Air station housing shortage, other issues to be studied

FORT WORTH -- The Naval Air Station Fort Worth commander, Capt. T.D. Smyers, has worried since he took command of the installation about the distance many servicemen and women have to travel to work every day.

With fewer than 100 family housing units on base and comparatively few housing options nearby, thousands of uniformed military personnel and civilians live in Saginaw, Aledo, Arlington, Denton and farther, increasing the chance of wrecks and tardiness and contributing to the congestion in and around the west-side base every morning and evening.

"We're like a commuter college," Smyers said. "All of those factors degrade our mission readiness. Having war fighters driving 30 or 45 miles a day is not an attractive aspect of our business model."

Smyers and civic leaders who work closely with the base hope that a federal grant awarded to the North Central Texas Council of Governments will provide opportunities to address housing, zoning and transportation issues facing the base and the cities surrounding it.

"The Regional Coordination Committee was created for the six municipalities to dream, and now we've got some money behind it to formalize these ideas," said Paul Paine, chairman of the committee and a retired commander of the base. "Collectively, we've never had this level of cooperation."

Studying the problems

The council of governments will administer the three-year $640,000 grant from the Housing and Urban Development Department, which was jointly sought by members of the Regional Coordination Committee. The committee has high-level representatives from the base, Fort Worth, White Settlement, Westworth Village, Lake Worth, Benbrook, River Oaks and Tarrant County.

The council of governments expects to sign a contract with HUD in the coming weeks to begin work on multiple studies, said Tamara Cook, a senior transportation planner.

The grant will fund studies and work in four areas -- transportation, housing and retail, updating comprehensive development plans and establishing similar building codes among the cities that will mitigate aircraft noise.

None have quite as much potential, though, as looking at potential solutions to the housing shortage near the base. More than three-quarters of the base's housing was given to Westworth Village after Carswell Air Force Base closed in 1993 and was redeveloped into a thriving retail corridor and luxury neighborhood.

As a result, Smyers said, he has only 83 family housing units, and the Navy has no plans to build more. Single servicemen and women live in barracks, and reservists typically live in their own housing locally. But the base has a significant active-duty population of families that move in and out of the area every few years.

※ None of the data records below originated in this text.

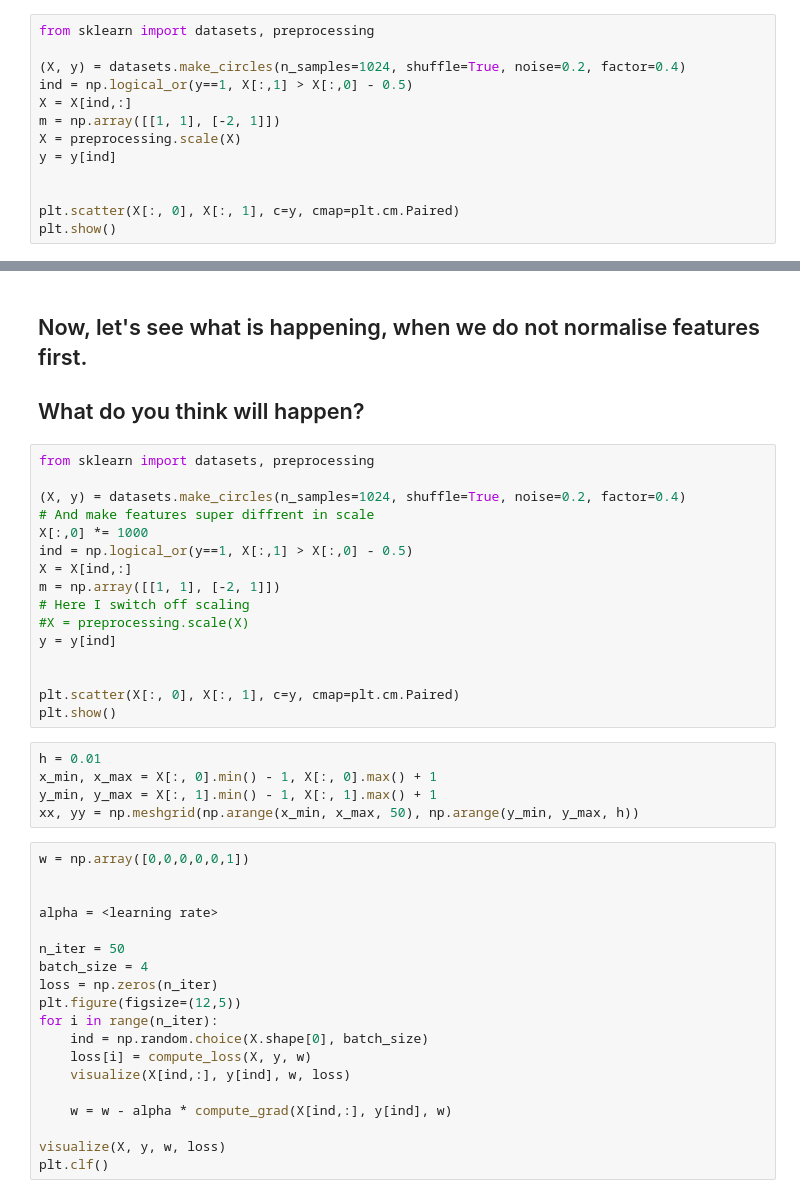
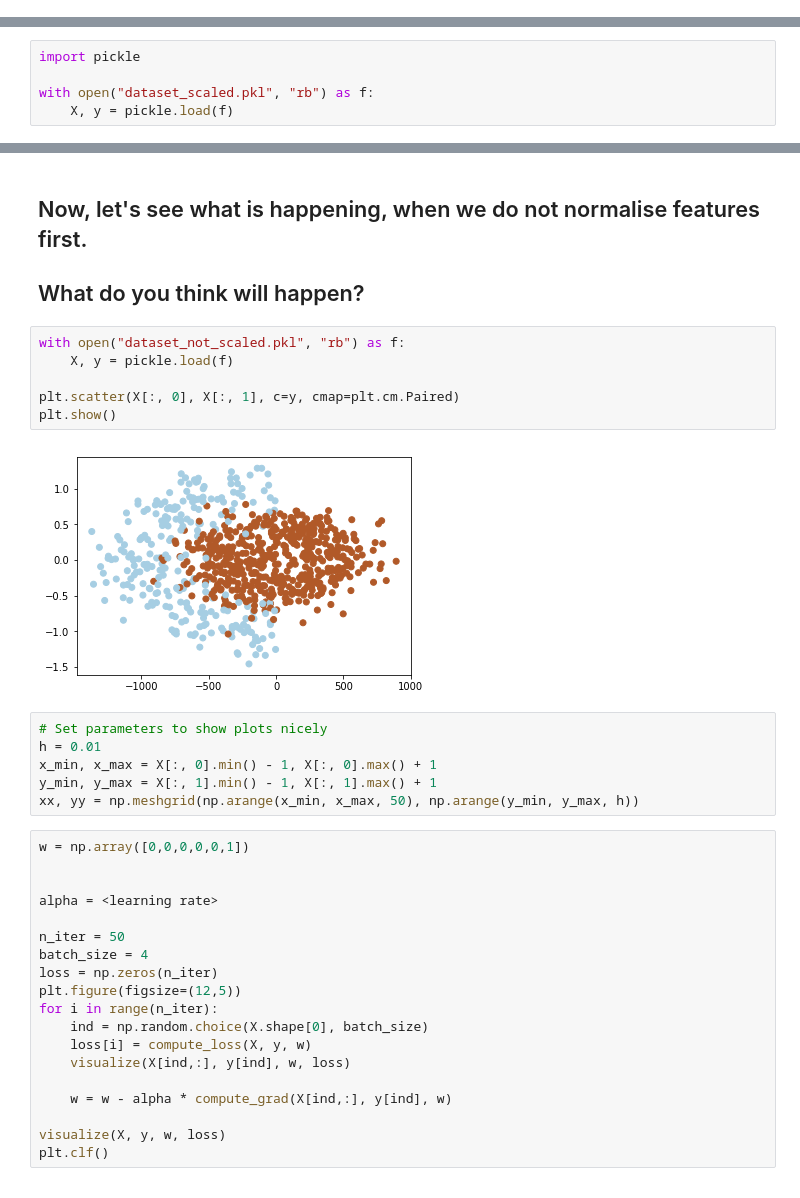
Before and after one commit to aswin1447/MLatImperial2019, a Jupyter notebook: 02_lab/lab2_classification_seminar.ipynb, the cells around one changed output, grey strips where cells are left out. Saved outputs shown, nothing was run; the diff lists cells and outputs as text.

```diff
--- a/02_lab/lab2_classification_seminar.ipynb
+++ b/02_lab/lab2_classification_seminar.ipynb
@@ -12,16 +12,3 @@ import matplotlib.pyplot as plt
 ### Two-dimensional classification problem
 
 To make things more intuitive, let's solve a 2D classification problem with syntetic data.
-# %%
-from sklearn import datasets, preprocessing
-
-(X, y) = datasets.make_circles(n_samples=1024, shuffle=True, noise=0.2, factor=0.4)
-ind = np.logical_or(y==1, X[:,1] > X[:,0] - 0.5)
-X = X[ind,:]
-m = np.array([[1, 1], [-2, 1]])
-X = preprocessing.scale(X)
-y = y[ind]
-
-
-plt.scatter(X[:, 0], X[:, 1], c=y, cmap=plt.cm.Paired)
-plt.show()
@@ -27,0 +18,5 @@ plt.show()
+# %%
+import pickle
+
+with open("dataset_scaled.pkl", "rb") as f:
+    X, y = pickle.load(f)
@@ -217,23 +224,16 @@ plt.clf()
 # %% [markdown]
 ## Now, let's see what is happening, when we do not normalise features first.
 ## What do you think will happen?
-# %%
-from sklearn import datasets, preprocessing
-
-(X, y) = datasets.make_circles(n_samples=1024, shuffle=True, noise=0.2, factor=0.4)
-# And make features super diffrent in scale
-X[:,0] *= 1000
-ind = np.logical_or(y==1, X[:,1] > X[:,0] - 0.5)
-X = X[ind,:]
-m = np.array([[1, 1], [-2, 1]])
-# Here I switch off scaling
-#X = preprocessing.scale(X)
-y = y[ind]
-
-
-plt.scatter(X[:, 0], X[:, 1], c=y, cmap=plt.cm.Paired)
-plt.show()
+# %%
+with open("dataset_not_scaled.pkl", "rb") as f:
+    X, y = pickle.load(f)
+
+plt.scatter(X[:, 0], X[:, 1], c=y, cmap=plt.cm.Paired)
+plt.show()
+# %% [output]
+[figure, added]
 # %%
+# Set parameters to show plots nicely
 h = 0.01
 x_min, x_max = X[:, 0].min() - 1, X[:, 0].max() + 1
 y_min, y_max = X[:, 1].min() - 1, X[:, 1].max() + 1
```
Also changed, not shown: parts of 4 cells of this notebook, 4 other files.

"The demand far outstrips the supply I've got," Smyers said.


Smyers said he would like to find private developers to build a mix of single-family houses and townhouses near the base, and he would be sure to fill them with sailors, airmen, Marines and soldiers who choose to rent.

"What we're not doing anymore in the housing business represents an opportunity for private enterprise," he said. "What we're hoping from a comprehensive study is that it will inform our dialogue on development and ensure that the direction we take is the right direction."

The council of governments will also continue looking into the traffic situation around the base, including the possibilities of adding bicycle lanes and better synchronizing lights on Texas 183.

"We need to be looking at 'What are the other things besides driving your car that are possible?'" Cook said.

For example, the base is talking with officials from the Fort Worth Transportation Authority because no bus lines stop near the installation, and Smyers would like to make sure the base isn't overlooked when light rail is talked about regionally.

It is also important, Smyers and Paine said, that housing and retail be developed outside the base's noise contours and accident zones, a point that has driven much of the development discussion among the cities for the last four years.

"We need to figure out where the opportunities are for possible residential growth that is in harmony with the base," Paine said. "I don't want to see a residential development that creates a traffic congestion problem, for example.

"I don't think any of us knows where this is going to lead, but there is great potential."

Chris Vaughn, 817-390-7547